*Exercise prompt*
Report each line of the entries that contains the word "after", copied in full.

Extracted data entries
● ● ● ●
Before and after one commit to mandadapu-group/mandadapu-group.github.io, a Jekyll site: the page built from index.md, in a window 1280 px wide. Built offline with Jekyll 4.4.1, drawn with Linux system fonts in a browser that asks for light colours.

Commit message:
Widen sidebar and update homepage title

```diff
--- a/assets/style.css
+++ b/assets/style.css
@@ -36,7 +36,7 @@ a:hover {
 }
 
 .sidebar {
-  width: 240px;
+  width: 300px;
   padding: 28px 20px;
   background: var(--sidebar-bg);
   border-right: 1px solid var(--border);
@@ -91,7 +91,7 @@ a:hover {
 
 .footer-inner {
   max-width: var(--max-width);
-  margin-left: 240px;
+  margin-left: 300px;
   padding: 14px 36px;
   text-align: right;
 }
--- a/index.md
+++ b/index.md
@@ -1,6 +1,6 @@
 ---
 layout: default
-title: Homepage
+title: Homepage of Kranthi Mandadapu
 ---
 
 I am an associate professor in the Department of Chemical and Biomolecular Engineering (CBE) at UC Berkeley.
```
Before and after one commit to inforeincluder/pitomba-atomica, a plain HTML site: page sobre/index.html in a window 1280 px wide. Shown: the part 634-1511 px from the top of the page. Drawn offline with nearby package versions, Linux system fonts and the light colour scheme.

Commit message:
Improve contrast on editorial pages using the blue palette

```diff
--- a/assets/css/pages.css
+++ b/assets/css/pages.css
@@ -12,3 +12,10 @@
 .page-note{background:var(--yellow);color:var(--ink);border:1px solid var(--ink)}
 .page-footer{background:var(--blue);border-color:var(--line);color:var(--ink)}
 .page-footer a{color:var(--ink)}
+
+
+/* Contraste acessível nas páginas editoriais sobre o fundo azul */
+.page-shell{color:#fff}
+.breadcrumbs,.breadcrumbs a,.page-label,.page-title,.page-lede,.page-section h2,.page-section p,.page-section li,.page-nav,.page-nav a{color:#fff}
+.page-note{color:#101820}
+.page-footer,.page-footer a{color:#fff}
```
● ● ● ●
*Written response*
Before and after one commit to mandadapu-group/mandadapu-group.github.io, a Jekyll site: the page built from index.md, in a window 1280 px wide. Built offline with Jekyll 4.4.1, drawn with Linux system fonts in a browser that asks for light colours.
Before and after one commit to inforeincluder/pitomba-atomica, a plain HTML site: page sobre/index.html in a window 1280 px wide. Shown: the part 634-1511 px from the top of the page. Drawn offline with nearby package versions, Linux system fonts and the light colour scheme.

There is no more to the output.